The verse’s wording seems difficult to understand. Why would the Torah presuppose the existence of these planks, and jump to telling us to make “the planks for the Tabernacle” of acacia wood, before instructing us to make them altogether? Why not simply state, “and you shall make planks for the Tabernacle of acacia wood”, which would be the shorter and more direct way of conveying the intended command?

Adressing this difficulty, Rashi explains that indeed, the planks being referenced were already known to the Israelites, for their forefather Yaakov had specifically planted acacia trees hundreds of years earlier to be used in their construction.

Simply understood, Yaakov’s intent was to enable his descendants to carry out God’s instructions by ensuring the availability of acacia wood.

Yet, one must wonder: Was it really necessary to plant trees hundreds of years in advance, and have them dragged along into the wilderness, simply to facilitate the building of the Tabernacle with the proper variety of wood? Wouldn’t it have been far more prudent to simply buy the lumber from one of the surrounding nations when the time came, much like the Israelites bought other materials necessary for the construction, which were likewise unavailable in the wilderness? Did Yaakov truly have no other recourse but to plant trees centuries in advance?

Rashi’s rendering of the verse is likewise problematic. Presumably, the verse is now to be understood as follows:

“You shall make the [known Yaakovite] planks, of acacia wood, standing upright”.

But wasn’t it the acacia trees that were known, rather than the planks? If so, shouldn’t the verse have stated, “Make the [known] acacia wood, into planks”, rather than vice versa, even according to Rashi?

Apparently not. The acacia trees, it seems, were, even in their pre-plank state, known more as planks than as trees.

Yaakov, you see, planted the acacia trees with the intent of reminding his offspring of the existence of a Tabernacle, even before it physically came into being. The idea was to convey that a dwelling place for the Godly presence already existed within the collective Jewish heart, and that the Tabernacle would merely give physical expression to that pre-existing domain of Godliness.

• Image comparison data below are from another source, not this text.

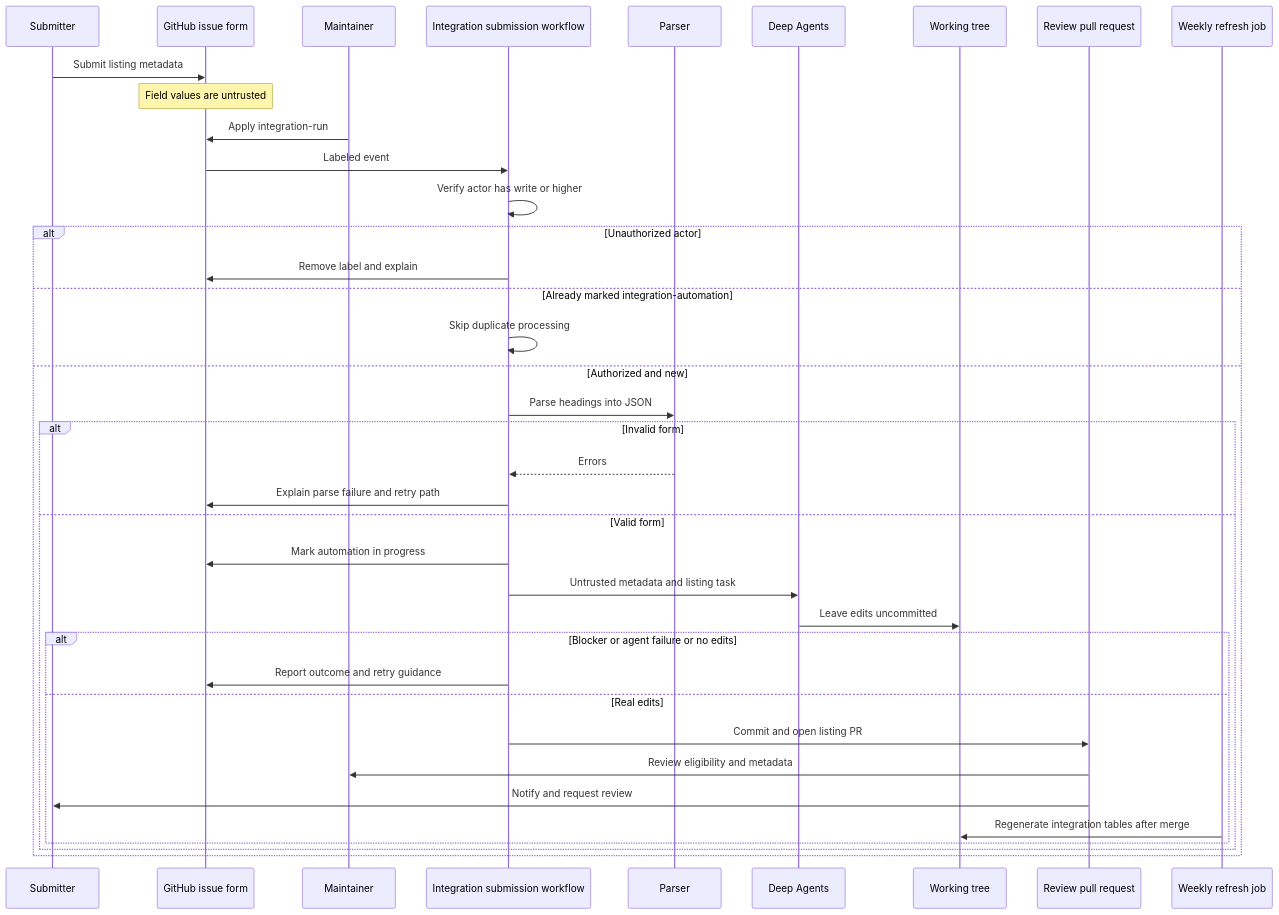
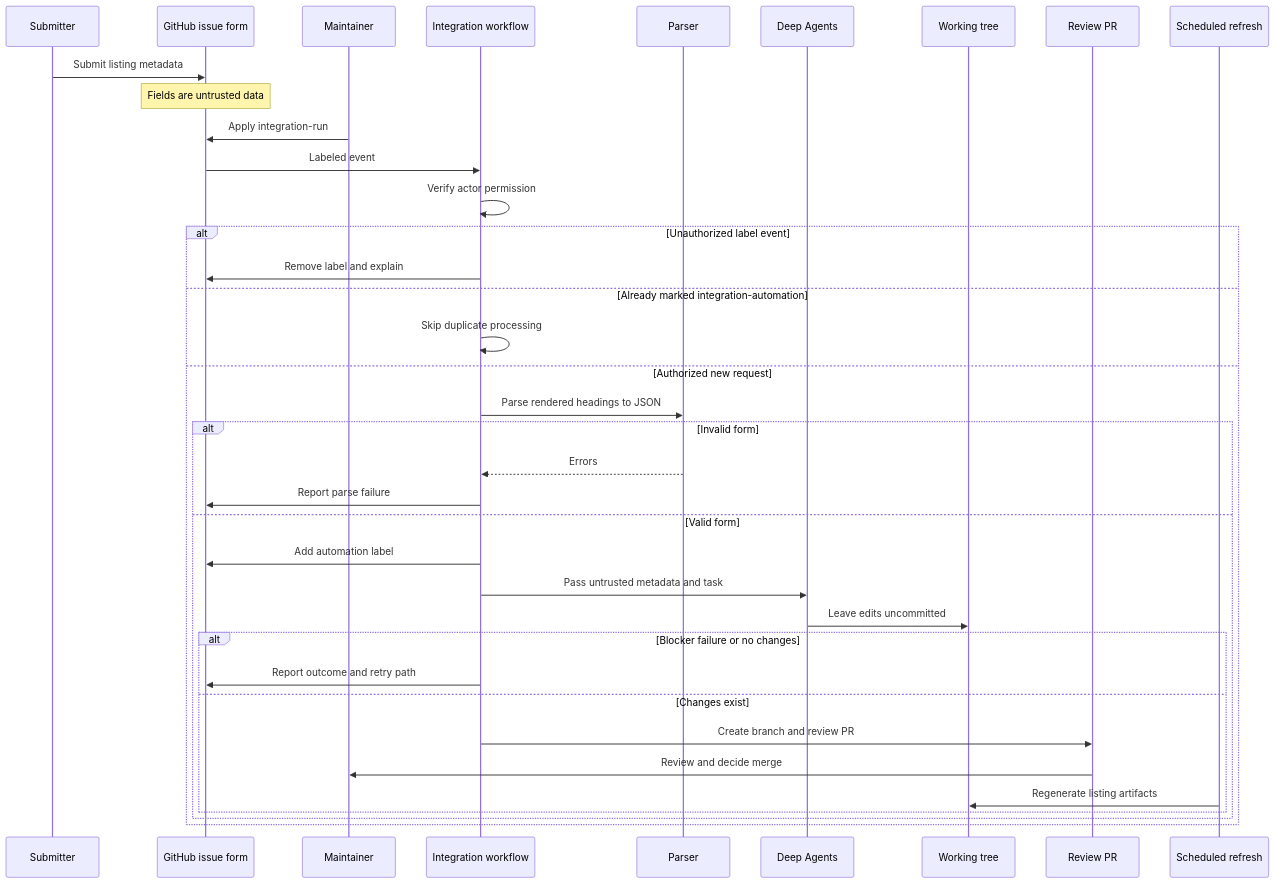
Before and after one commit to langchain-ai/docs: the diagram in openwiki/workflows/integration-listing-automation.md, drawn with Mermaid. The commit also changed other lines of this file and 26 other files, not shown here.

````diff
--- a/openwiki/workflows/integration-listing-automation.md
+++ b/openwiki/workflows/integration-listing-automation.md
@@ -39,41 +47,40 @@
 ```mermaid
 sequenceDiagram
     participant Submitter
     participant Issue as GitHub issue form
     participant Maintainer
-    participant Workflow as Integration submission workflow
+    participant Workflow as Integration workflow
     participant Parser
     participant Agent as Deep Agents
-    participant Changes as Working tree
-    participant PR as Review pull request
-    participant Refresh as Weekly refresh job
+    participant Tree as Working tree
+    participant PR as Review PR
+    participant Refresh as Scheduled refresh
 
     Submitter->>Issue: Submit listing metadata
-    Note over Issue: Field values are untrusted
+    Note over Issue: Fields are untrusted data
     Maintainer->>Issue: Apply integration-run
     Issue->>Workflow: Labeled event
-    Workflow->>Workflow: Verify actor has write or higher
-    alt Unauthorized actor
+    Workflow->>Workflow: Verify actor permission
+    alt Unauthorized label event
         Workflow->>Issue: Remove label and explain
     else Already marked integration-automation
         Workflow->>Workflow: Skip duplicate processing
-    else Authorized and new
-        Workflow->>Parser: Parse headings into JSON
+    else Authorized new request
+        Workflow->>Parser: Parse rendered headings to JSON
         alt Invalid form
             Parser-->>Workflow: Errors
-            Workflow->>Issue: Explain parse failure and retry path
+            Workflow->>Issue: Report parse failure
         else Valid form
-            Workflow->>Issue: Mark automation in progress
-            Workflow->>Agent: Untrusted metadata and listing task
-            Agent->>Changes: Leave edits uncommitted
-            alt Blocker or agent failure or no edits
-                Workflow->>Issue: Report outcome and retry guidance
-            else Real edits
-                Workflow->>PR: Commit and open listing PR
-                PR->>Maintainer: Review eligibility and metadata
-                PR->>Submitter: Notify and request review
-                Refresh->>Changes: Regenerate integration tables after merge
+            Workflow->>Issue: Add automation label
+            Workflow->>Agent: Pass untrusted metadata and task
+            Agent->>Tree: Leave edits uncommitted
+            alt Blocker failure or no changes
+                Workflow->>Issue: Report outcome and retry path
+            else Changes exist
+                Workflow->>PR: Create branch and review PR
+                PR->>Maintainer: Review and decide merge
+                Refresh->>Tree: Regenerate listing artifacts
             end
         end
     end
 ```
````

The Jewish nation was thus to be regarded as the ever-existing Tabernacle which had yet to manifest itself physically, and the acacia trees as planks of that ever-existing Tabernacle which had simply yet to assume their final form.

From the fact that Yaakov felt it necessary to perpetuate this idea of the Tabernacle merely manifesting that which already existed, it is apparent that were it not understood as such, the Tabernacle could never have materialized, even if all the necessary materials were somehow amassed. The Godly presence cannot be beckoned by a building, and it was only because it already existed in the Jewish heart, that it was then possible to transplant it into a building which would concretize it in tangible fashion. Indeed, as the Torah commands, the wood was to remain in the same upright position it had stood throughout the exile, even as it was reincarnated as a physical plank of the Tabernacle, representing the fact that the material Tabernacle of today was merely a manifestation of the intangible Tabernacle of time immemorial.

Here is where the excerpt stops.